On Tuesday, the Chicago Urban League released the second part in a series of research that examines the historic and current factors that support the practice and maintenance of racial segregation and its impact on Chicago’s African-American communities. The study, titled The Impact of Racial Residential Segregation on Education in a “No Excuses” Environment, examines the myriad of ways in which Chicago’s current educational system significantly disadvantages poor, African-American students.

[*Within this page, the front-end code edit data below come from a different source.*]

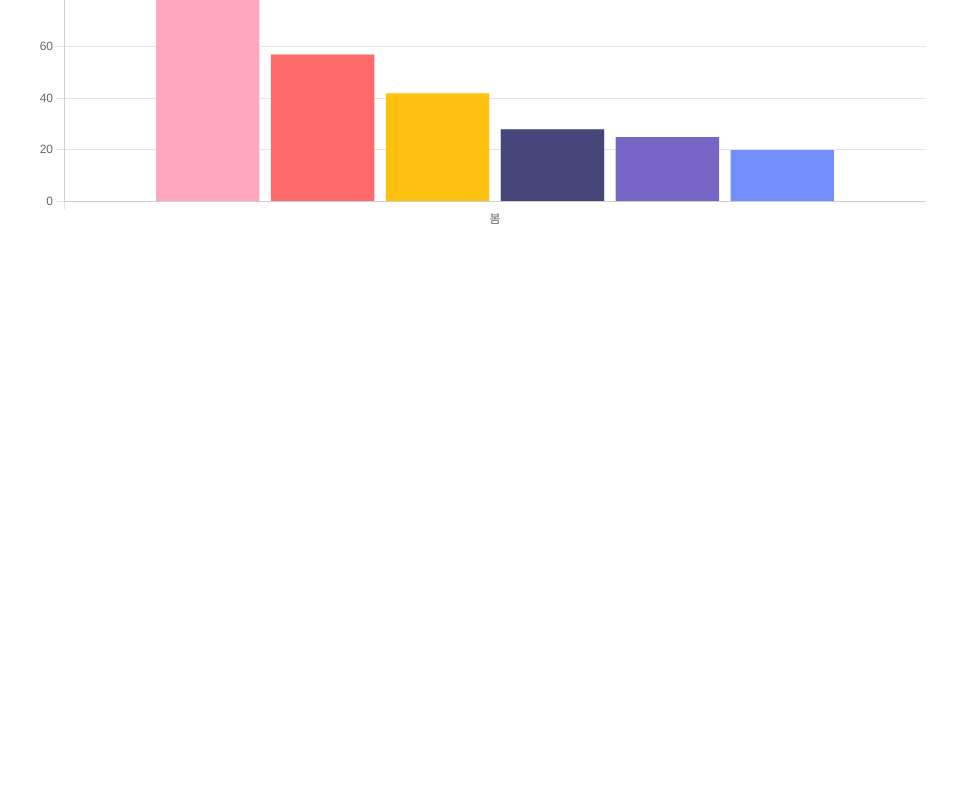
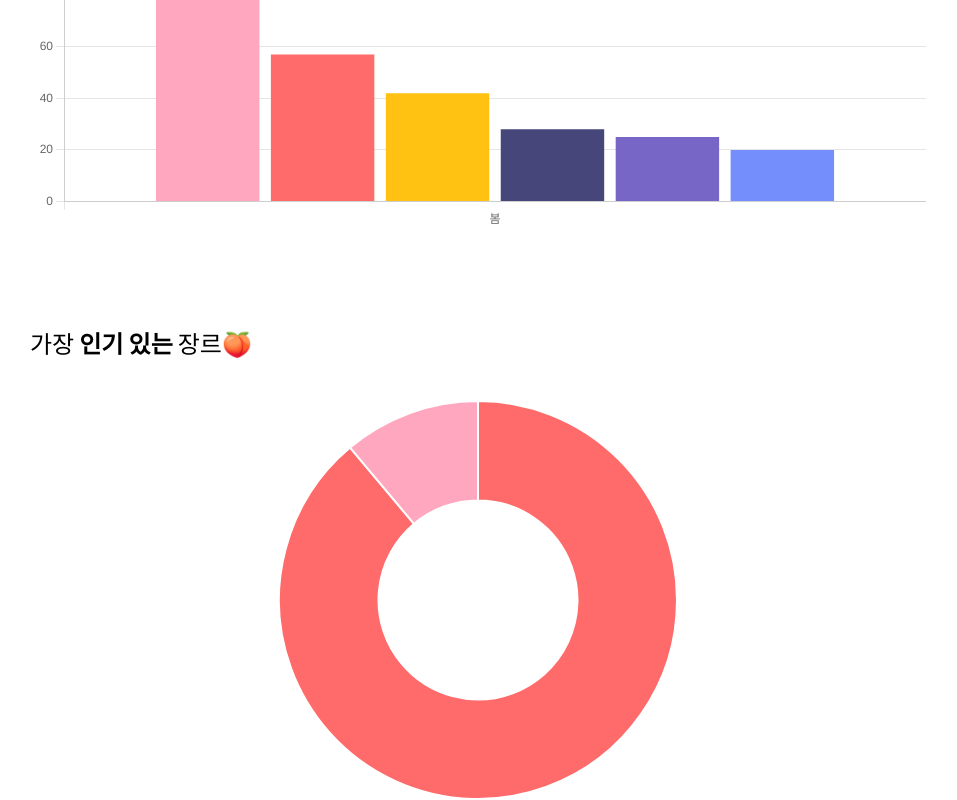
Before and after one commit to waterbeen0530/Pitch-Crawling, a Next.js app: page /spring in a window 1280 px wide. Shown: the part 805-1605 px from the top of the page, without its empty margins (162-1119 px from the left). Before the commit the page ends 1035 px from the top, so only its background shows below. Built offline with nearby package versions, Linux system fonts and the light colour scheme.

Commit message:
[CREATE] spring > popular

```diff
--- /dev/null
+++ b/components/spring/popular.tsx
@@ -0,0 +1,86 @@
+import styled from "@emotion/styled";
+import Chart from "chart.js/auto";
+import { useEffect, useRef } from "react";
+
+export default function Pouplar() {
+  const canvasEl = useRef<HTMLCanvasElement>(null);
+
+  let myDoughnutChart: Chart<"doughnut", number[], string>;
+
+  const createDoughnutChart = () => {
+    if (canvasEl && canvasEl.current) {
+      const ctx = canvasEl.current.getContext("2d");
+
+      if (ctx) {
+        myDoughnutChart = new Chart(ctx, {
+          type: "doughnut",
+          data: {
+            labels: ["댄스", "발라드"],
+            datasets: [
+              {
+                label: "봄",
+                data: [8, 1],
+                backgroundColor: ["#ff6b6b", "#FFA7BE"],
+                hoverOffset: 4,
+              },
+            ],
+          },
+          options: {
+            maintainAspectRatio: false,
+            plugins: {
+              legend: {
+                display: false,
+              },
+            },
+          },
+        });
+      }
+    }
+  };
+  useEffect(() => {
+    createDoughnutChart();
+
+    return () => {
+      myDoughnutChart.destroy();
+    };
+  }, []);
+
+  return (
+    <Container>
+      <Title>
+        <General>가장</General>
+        <Emphasis>인기 있는</Emphasis>
+        <General>장르🍑</General>
+      </Title>
+      <canvas id="myChart" ref={canvasEl} height="100" />
+    </Container>
+  );
+}
+
+const Container = styled.div`
+  margin-top: 300px;
+  width: 70vw;
+  height: 400px;
+  @media (max-width: 900px) {
+    width: 70vw;
+    height: 70vw;
+  }
+`;
+
+const Title = styled.div`
+  width: 100%;
+  margin: 0 0 40px 0;
+  display: flex;
+  align-items: center;
+  justify-content: flex-start;
+  font-size: 24px;
+`;
+
+const General = styled.p`
+  margin: 0;
+`;
+
+const Emphasis = styled.p`
+  margin: 0 5px;
+  font-weight: 800;
+`;
--- a/pages/spring.tsx
+++ b/pages/spring.tsx
@@ -2,6 +2,7 @@ import styled from "@emotion/styled";
 import Header from "../components/common/header";
 import Banner from "../components/spring/banner";
 import Genres from "../components/spring/genres";
+import Pouplar from "../components/spring/popular";
 
 export default function Home() {
   return (
@@ -9,6 +10,7 @@ export default function Home() {
       <Header />
       <Banner />
       <Genres />
+      <Pouplar />
     </Container>
   );
 }
```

“Our findings indicate that Illinois has the dubious distinction of being one of the worst states in the nation for equitable and fair funding of its schools by most national measures,” said Stephanie Bechteler, vice president and executive director of the League’s Research and Policy Center. At all levels – from the state, to the metropolitan area, to the Chicago school district – the burden of an inequitably funded system is borne most heavily by those who can least afford it. The students with the greatest needs and the communities with the highest rates of poverty are systematically shortchanged and further disadvantaged by our educational system.”
The data are based on an analysis of quantitative data from local experts, as well as data from publicly available national data sources such as the U.S. Census Bureau’s Public School System Finances, the National Center for Education Statistics and other similar sources. Qualitative interview and focus group data were gathered from issue-focused subject matter experts, including academics, activists/advocates, elected officials, human service providers, impacted persons and representatives from the educational, nonprofit and philanthropic communities.
“The findings in our report further confirm that the funding equation for schools in Illinois, especially Chicago, needs to be totally revamped,” said Shari Runner, President and CEO of the Chicago Urban League. “Further, we must ensure that schools and communities have the resources to fund comprehensive programs, services and supports to ensure student success.”
Other key findings from the report include the following:
Students in Chicago attend schools that receive less funding, but also have significantly higher numbers of poor students.
Analysis of Title 1 spending by the percentage of low-income children in Illinois school districts revealed overwhelming disparities in funds per-pupil and receipt of poverty alleviation funds by extremely affluent districts on the North Shore – like Kenilworth District 38 ($41,000) and Oak Grove District 68 ($82,000) with very few or no children in poverty.
Even in districts with few low-income students, these students perform worse on standardized tests than their higher-income peers.
In wealthier community areas with considerable community assets and economic stability, affluent families with higher incomes and more household resources can offset inadequate school funds.
The report goes on to outline a conceptual model that explains the specific disparities in the Chicago Public Schools and the vast differences in the educational experiences of students served within these schools. The concept of “Tipping Factors” is explored and lists the factors that either exacerbate or alleviate funding inequities. These “Tipping Factors” affect educational attainment but are also correlated with higher levels of community violence.
“We look forward to sharing this compelling information with city government, elected officials, members of the academic community, relevant organizations, parents, students and concerned citizens,” added Runner. “We will certainly need their input as we develop concrete strategies to remedy these educational inequities.”